Rising cost of Egypt’s most popular dish, Koshari, causes concern among citizens

A recent rise in prices in Egypt due to the dire economic situation has given causes for concern among many Egyptians who sell and buy the popular meal fearing that their lovable dish becomes too costly, according to a video by Reuters

Egypt has for years been well known for one of its most popular dishes that is considered a key national dish, ‘Koshari’. But a recent rise in prices –partly due to the bad economic policies of the regime, and partly because of the impact of the war in Ukraine– has given cause for concern among many who sell and buy the popular meal.

Egypt has for years been well known for ‘Koshari’. But the recent rise in prices aroused major concerns amongst many who both sell and buy the meal together, fearing it may one day be too costly to prepare and consume.

‘Koshari’ is made using pasta, rice, and lentils. It’s normally an inexpensive meal consumed by millions of Egyptians every day.

According to a video report by Reuters released on Tube on 4 August 2022,, Ahmed Mohamed El- Masry, a customer, says: “It is the meal of the people, no one in Egypt can give up on Koshari.”

But prices are up due to the war in Ukraine. It’s led to concern among those who buy and sell the meal.

Mahmoud Amr, a customer, says: “Of course, it is going to make a difference. If I’m someone from the lower class and I was used to eating Koshari five times a week, now I’ll have to only eat Koshari three times or twice a week,” he said, adding:

“So of course, it will have an impact. Higher social classes will also be impacted, it’s all relative, because at the end of the day, it is our national dish, the dish that anyone with a few pounds can buy at any time, so if its price rises drastically, it’ll be a problem that everyone will feel.”

Unprecedented economic crisis

Egypt is now experiencing a real economic crisis, reflected in sequential rises in commodity prices and the decline in the country’s fixed foreign exchange reserves, which has caused a significant drop in the value of the pound against the dollar.

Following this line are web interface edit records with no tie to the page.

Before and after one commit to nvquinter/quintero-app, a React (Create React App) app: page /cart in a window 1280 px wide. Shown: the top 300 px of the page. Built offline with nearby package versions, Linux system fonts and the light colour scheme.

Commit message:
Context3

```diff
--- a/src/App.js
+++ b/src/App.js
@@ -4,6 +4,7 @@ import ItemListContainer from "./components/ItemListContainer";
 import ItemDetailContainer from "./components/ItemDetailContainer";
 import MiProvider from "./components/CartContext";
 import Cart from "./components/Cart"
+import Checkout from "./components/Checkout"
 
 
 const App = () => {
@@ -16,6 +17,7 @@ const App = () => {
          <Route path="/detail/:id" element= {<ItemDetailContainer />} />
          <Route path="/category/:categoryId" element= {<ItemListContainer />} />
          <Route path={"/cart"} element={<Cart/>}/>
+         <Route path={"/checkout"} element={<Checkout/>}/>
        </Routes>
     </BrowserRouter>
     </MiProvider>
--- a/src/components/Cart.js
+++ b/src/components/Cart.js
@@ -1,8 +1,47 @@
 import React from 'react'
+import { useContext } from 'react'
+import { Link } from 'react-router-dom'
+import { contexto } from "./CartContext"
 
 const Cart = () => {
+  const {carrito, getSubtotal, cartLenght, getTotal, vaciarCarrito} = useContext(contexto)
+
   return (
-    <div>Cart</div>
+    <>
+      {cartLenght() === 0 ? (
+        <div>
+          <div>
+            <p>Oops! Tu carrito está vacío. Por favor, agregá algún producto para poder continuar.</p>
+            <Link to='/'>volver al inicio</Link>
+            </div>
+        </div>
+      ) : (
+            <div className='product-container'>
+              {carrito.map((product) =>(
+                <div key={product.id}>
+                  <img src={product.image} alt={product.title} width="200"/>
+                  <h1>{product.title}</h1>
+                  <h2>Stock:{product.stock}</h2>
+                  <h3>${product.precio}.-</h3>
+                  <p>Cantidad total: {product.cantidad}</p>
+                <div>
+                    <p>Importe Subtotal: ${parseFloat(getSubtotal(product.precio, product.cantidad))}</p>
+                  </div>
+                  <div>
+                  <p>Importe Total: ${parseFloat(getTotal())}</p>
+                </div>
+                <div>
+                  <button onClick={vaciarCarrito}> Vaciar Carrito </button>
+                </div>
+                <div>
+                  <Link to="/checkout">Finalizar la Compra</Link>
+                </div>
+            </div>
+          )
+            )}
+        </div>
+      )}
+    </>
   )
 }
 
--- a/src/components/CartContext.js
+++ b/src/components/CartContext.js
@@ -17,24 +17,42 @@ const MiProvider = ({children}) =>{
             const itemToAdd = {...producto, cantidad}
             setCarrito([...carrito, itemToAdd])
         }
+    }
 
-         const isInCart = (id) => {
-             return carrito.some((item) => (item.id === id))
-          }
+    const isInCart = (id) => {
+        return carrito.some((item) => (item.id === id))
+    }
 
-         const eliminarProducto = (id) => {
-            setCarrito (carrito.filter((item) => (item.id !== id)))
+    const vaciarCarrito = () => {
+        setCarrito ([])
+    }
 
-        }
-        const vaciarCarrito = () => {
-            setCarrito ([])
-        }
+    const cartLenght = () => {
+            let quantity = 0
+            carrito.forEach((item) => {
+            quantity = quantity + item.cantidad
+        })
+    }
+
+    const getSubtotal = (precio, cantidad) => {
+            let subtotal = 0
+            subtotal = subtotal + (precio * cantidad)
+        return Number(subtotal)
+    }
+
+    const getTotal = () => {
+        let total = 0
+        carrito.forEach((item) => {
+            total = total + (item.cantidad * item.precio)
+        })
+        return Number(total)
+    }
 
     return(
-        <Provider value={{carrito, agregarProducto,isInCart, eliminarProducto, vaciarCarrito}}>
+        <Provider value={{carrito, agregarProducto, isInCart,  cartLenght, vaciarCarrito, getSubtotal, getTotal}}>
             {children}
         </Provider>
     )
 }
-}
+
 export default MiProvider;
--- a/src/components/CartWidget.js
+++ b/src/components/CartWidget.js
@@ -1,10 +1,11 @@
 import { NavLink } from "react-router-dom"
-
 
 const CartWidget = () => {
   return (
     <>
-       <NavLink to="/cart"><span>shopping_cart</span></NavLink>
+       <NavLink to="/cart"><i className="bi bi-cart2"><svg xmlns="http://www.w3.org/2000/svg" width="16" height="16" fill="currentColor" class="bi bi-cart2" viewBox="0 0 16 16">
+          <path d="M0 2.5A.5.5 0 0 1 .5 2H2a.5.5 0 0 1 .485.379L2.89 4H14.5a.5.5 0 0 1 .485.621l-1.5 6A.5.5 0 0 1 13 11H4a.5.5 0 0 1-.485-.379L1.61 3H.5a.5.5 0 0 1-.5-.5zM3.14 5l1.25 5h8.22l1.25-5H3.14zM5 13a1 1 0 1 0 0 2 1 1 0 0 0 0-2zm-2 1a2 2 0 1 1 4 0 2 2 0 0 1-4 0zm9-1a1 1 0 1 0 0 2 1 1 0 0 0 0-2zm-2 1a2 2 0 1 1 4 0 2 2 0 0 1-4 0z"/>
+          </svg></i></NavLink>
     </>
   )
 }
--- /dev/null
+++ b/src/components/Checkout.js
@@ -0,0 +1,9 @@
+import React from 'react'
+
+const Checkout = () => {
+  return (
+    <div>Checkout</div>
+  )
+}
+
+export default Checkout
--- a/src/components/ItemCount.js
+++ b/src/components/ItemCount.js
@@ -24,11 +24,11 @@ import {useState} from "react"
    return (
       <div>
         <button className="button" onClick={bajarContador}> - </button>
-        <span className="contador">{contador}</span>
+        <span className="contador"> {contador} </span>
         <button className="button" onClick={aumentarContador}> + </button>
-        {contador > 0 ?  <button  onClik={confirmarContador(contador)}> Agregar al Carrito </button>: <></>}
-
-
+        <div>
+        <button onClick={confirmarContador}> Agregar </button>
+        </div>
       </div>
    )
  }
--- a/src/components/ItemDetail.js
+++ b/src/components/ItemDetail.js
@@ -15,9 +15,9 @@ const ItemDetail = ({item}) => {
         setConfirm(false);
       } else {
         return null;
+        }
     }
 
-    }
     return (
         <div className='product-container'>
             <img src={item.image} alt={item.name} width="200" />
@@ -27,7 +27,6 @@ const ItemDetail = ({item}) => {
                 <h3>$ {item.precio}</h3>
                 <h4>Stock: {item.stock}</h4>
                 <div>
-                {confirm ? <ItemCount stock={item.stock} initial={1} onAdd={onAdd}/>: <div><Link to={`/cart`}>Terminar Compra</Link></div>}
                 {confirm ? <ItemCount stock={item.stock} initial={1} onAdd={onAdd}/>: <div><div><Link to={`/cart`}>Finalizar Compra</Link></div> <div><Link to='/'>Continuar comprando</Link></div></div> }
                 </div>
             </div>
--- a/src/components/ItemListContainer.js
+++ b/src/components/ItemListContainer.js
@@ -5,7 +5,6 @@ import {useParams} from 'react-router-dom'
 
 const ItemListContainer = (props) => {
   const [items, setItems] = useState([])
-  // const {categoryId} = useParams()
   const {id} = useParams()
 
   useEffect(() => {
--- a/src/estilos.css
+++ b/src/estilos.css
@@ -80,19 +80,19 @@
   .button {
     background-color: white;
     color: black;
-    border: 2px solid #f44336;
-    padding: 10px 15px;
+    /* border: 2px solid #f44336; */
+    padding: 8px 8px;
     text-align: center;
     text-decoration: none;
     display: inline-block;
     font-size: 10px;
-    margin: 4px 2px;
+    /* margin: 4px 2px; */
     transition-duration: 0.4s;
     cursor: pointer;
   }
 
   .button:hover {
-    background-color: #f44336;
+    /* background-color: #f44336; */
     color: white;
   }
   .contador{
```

Despite what the Egyptian media may say, that the crisis is one of the results of the disruption in supply chains caused by the Corona pandemic and the Russian-Ukrainian war, observers and economists believe that the crisis is rather complicated and driven by internal and external reasons that brought the country’s fragile economy to its knees.

Everyone agrees that this crisis is the worst in decades, as Egypt’s Abdel Fattah al-Sisi called it ‘unprecedented’ on a telephone interview with a TV program.

The crisis prompted Sisi to announce the state’s intention to hold a national dialogue on various issues and to ease the tension in society that has grown over the past years due to the backdrop of strict measures to combat terrorism and other difficult economic measures that have burdened the middle and poor classes, with a first-of-its-kind gesture.

Sisi also announced that the Presidential Amnesty Commission has become operational to release additional number of detainees in freedom cases.

He also called on the Government to convene a global conference to reveal its future plans to encourage and facilitate the work of the domestic and foreign private sector.

The government also announced its intention to implement a privatization program to sell approximately $40 billion worth of government assets over the next four years. It also brought up for public discussion a draft document titled “The State’s ownerships”, which includes sectors that it plans to leave once and for all, whose contribution it will reduce, and those that want to stabilize its share.

This document can be an encouraging roadmap for investors.

All these steps represent significant and huge retreats in the course of action of the Egyptian state since the 2013 coup against the country’s first democratically elected president, and further worsened since Sisi officially came to power in 2014.

In spite of the doubts about the seriousness of the planned national dialogue and the feasibility of the steps to stimulate the work of the private sector, in light of the regime’s refusal to accept criticism and the growing dominance of the state through the military over the economy, everything that has been announced, reflects the extent of the predicament experienced by the Egyptian economy, where borrowing has put the country’s economy in a vicious circle.